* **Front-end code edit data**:
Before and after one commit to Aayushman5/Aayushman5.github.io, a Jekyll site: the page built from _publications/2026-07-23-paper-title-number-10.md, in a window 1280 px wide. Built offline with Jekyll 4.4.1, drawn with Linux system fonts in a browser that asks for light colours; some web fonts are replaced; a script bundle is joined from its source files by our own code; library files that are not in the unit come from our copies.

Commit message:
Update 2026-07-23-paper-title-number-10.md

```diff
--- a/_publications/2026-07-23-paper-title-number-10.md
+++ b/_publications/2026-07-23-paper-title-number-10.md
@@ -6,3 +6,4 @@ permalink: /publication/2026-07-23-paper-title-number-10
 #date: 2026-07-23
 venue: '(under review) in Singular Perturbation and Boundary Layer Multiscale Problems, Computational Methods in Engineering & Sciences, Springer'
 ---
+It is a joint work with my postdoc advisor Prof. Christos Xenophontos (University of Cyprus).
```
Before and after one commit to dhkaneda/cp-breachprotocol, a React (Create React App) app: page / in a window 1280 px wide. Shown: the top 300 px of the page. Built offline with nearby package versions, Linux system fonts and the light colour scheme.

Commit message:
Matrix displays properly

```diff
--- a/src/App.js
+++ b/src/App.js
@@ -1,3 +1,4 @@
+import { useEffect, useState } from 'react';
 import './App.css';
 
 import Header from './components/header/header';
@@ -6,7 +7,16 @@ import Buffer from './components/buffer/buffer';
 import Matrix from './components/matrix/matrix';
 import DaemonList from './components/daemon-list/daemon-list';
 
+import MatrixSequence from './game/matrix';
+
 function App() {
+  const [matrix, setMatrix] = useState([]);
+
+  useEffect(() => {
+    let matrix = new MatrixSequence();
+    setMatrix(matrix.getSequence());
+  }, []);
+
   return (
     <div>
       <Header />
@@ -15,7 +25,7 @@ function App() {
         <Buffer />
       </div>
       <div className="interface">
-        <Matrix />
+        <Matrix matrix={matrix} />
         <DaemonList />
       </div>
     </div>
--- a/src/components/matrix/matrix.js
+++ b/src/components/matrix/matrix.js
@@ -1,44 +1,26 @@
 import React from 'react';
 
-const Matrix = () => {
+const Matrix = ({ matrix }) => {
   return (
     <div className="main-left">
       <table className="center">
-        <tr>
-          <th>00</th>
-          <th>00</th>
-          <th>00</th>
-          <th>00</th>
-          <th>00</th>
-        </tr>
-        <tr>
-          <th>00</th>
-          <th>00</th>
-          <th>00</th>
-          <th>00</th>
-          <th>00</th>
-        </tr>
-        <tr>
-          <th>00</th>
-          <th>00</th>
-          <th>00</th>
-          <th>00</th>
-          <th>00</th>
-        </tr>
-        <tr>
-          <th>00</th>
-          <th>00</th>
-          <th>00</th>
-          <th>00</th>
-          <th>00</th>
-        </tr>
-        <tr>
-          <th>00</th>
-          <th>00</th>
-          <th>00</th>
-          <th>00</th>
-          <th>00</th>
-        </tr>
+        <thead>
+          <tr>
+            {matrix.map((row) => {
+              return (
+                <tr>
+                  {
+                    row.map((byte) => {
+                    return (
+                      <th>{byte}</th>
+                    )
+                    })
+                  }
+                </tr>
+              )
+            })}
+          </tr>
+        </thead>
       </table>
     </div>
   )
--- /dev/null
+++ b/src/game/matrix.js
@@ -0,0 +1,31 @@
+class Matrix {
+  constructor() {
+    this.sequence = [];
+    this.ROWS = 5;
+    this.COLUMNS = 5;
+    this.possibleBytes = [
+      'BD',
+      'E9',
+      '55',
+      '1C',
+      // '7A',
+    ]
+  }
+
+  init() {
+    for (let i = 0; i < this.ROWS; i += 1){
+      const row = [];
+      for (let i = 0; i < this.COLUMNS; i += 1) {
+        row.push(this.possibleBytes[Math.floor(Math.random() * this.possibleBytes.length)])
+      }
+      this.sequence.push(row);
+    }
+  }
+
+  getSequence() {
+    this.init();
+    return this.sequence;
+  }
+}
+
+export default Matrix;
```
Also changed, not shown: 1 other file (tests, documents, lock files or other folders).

* **What this task involves**:
When you answer, set down the entries above precisely as they read.

* **Exercise output**:
Before and after one commit to Aayushman5/Aayushman5.github.io, a Jekyll site: the page built from _publications/2026-07-23-paper-title-number-10.md, in a window 1280 px wide. Built offline with Jekyll 4.4.1, drawn with Linux system fonts in a browser that asks for light colours; some web fonts are replaced; a script bundle is joined from its source files by our own code; library files that are not in the unit come from our copies.

Commit message:
Update 2026-07-23-paper-title-number-10.md

```diff
--- a/_publications/2026-07-23-paper-title-number-10.md
+++ b/_publications/2026-07-23-paper-title-number-10.md
@@ -6,3 +6,4 @@ permalink: /publication/2026-07-23-paper-title-number-10
 #date: 2026-07-23
 venue: '(under review) in Singular Perturbation and Boundary Layer Multiscale Problems, Computational Methods in Engineering & Sciences, Springer'
 ---
+It is a joint work with my postdoc advisor Prof. Christos Xenophontos (University of Cyprus).
```
Before and after one commit to dhkaneda/cp-breachprotocol, a React (Create React App) app: page / in a window 1280 px wide. Shown: the top 300 px of the page. Built offline with nearby package versions, Linux system fonts and the light colour scheme.

Commit message:
Matrix displays properly

```diff
--- a/src/App.js
+++ b/src/App.js
@@ -1,3 +1,4 @@
+import { useEffect, useState } from 'react';
 import './App.css';
 
 import Header from './components/header/header';
@@ -6,7 +7,16 @@ import Buffer from './components/buffer/buffer';
 import Matrix from './components/matrix/matrix';
 import DaemonList from './components/daemon-list/daemon-list';
 
+import MatrixSequence from './game/matrix';
+
 function App() {
+  const [matrix, setMatrix] = useState([]);
+
+  useEffect(() => {
+    let matrix = new MatrixSequence();
+    setMatrix(matrix.getSequence());
+  }, []);
+
   return (
     <div>
       <Header />
@@ -15,7 +25,7 @@ function App() {
         <Buffer />
       </div>
       <div className="interface">
-        <Matrix />
+        <Matrix matrix={matrix} />
         <DaemonList />
       </div>
     </div>
--- a/src/components/matrix/matrix.js
+++ b/src/components/matrix/matrix.js
@@ -1,44 +1,26 @@
 import React from 'react';
 
-const Matrix = () => {
+const Matrix = ({ matrix }) => {
   return (
     <div className="main-left">
       <table className="center">
-        <tr>
-          <th>00</th>
-          <th>00</th>
-          <th>00</th>
-          <th>00</th>
-          <th>00</th>
-        </tr>
-        <tr>
-          <th>00</th>
-          <th>00</th>
-          <th>00</th>
-          <th>00</th>
-          <th>00</th>
-        </tr>
-        <tr>
-          <th>00</th>
-          <th>00</th>
-          <th>00</th>
-          <th>00</th>
-          <th>00</th>
-        </tr>
-        <tr>
-          <th>00</th>
-          <th>00</th>
-          <th>00</th>
-          <th>00</th>
-          <th>00</th>
-        </tr>
-        <tr>
-          <th>00</th>
-          <th>00</th>
-          <th>00</th>
-          <th>00</th>
-          <th>00</th>
-        </tr>
+        <thead>
+          <tr>
+            {matrix.map((row) => {
+              return (
+                <tr>
+                  {
+                    row.map((byte) => {
+                    return (
+                      <th>{byte}</th>
+                    )
+                    })
+                  }
+                </tr>
+              )
+            })}
+          </tr>
+        </thead>
       </table>
     </div>
   )
--- /dev/null
+++ b/src/game/matrix.js
@@ -0,0 +1,31 @@
+class Matrix {
+  constructor() {
+    this.sequence = [];
+    this.ROWS = 5;
+    this.COLUMNS = 5;
+    this.possibleBytes = [
+      'BD',
+      'E9',
+      '55',
+      '1C',
+      // '7A',
+    ]
+  }
+
+  init() {
+    for (let i = 0; i < this.ROWS; i += 1){
+      const row = [];
+      for (let i = 0; i < this.COLUMNS; i += 1) {
+        row.push(this.possibleBytes[Math.floor(Math.random() * this.possibleBytes.length)])
+      }
+      this.sequence.push(row);
+    }
+  }
+
+  getSequence() {
+    this.init();
+    return this.sequence;
+  }
+}
+
+export default Matrix;
```
Also changed, not shown: 1 other file (tests, documents, lock files or other folders).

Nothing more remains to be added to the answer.